**What you have to do:**
Print all the records below exactly as they stand, but leave out the pictures.

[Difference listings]
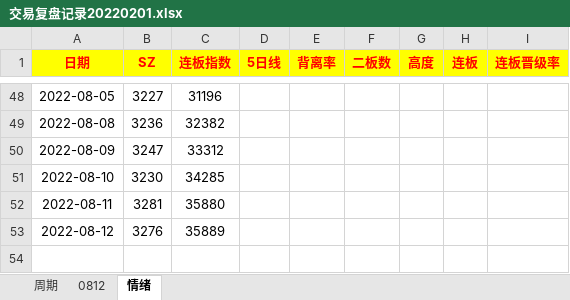
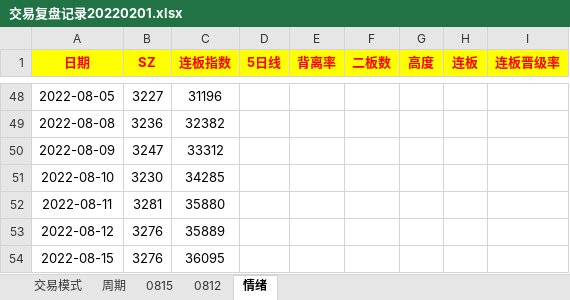
Before and after one commit to gaoguang-2026/Atool, an Excel workbook: 交易复盘记录20220201.xlsx, sheet 情绪, drawn as a sheet; only a part is shown, gaps mark what is left out; values as stored, in another font and other column widths than the file's, no borders; the diff names each change by its address in the sheet, - before the commit and + after, or states it on an @@ line.

```diff
--- a/交易复盘记录20220201.xlsx (sheet 情绪)
+++ b/交易复盘记录20220201.xlsx (sheet 情绪)
@@ sheet tab unhidden: 交易模式 @@
+sheet tab: 0815
+row 54: 2022-08-15 | 3276 | 36095
```
Also changed, not shown: sheet 周期, 2 other files.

**Output below:**
Before and after one commit to gaoguang-2026/Atool, an Excel workbook: 交易复盘记录20220201.xlsx, sheet 情绪, drawn as a sheet; only a part is shown, gaps mark what is left out; values as stored, in another font and other column widths than the file's, no borders; the diff names each change by its address in the sheet, - before the commit and + after, or states it on an @@ line.

```diff
--- a/交易复盘记录20220201.xlsx (sheet 情绪)
+++ b/交易复盘记录20220201.xlsx (sheet 情绪)
@@ sheet tab unhidden: 交易模式 @@
+sheet tab: 0815
+row 54: 2022-08-15 | 3276 | 36095
```
Also changed, not shown: sheet 周期, 2 other files.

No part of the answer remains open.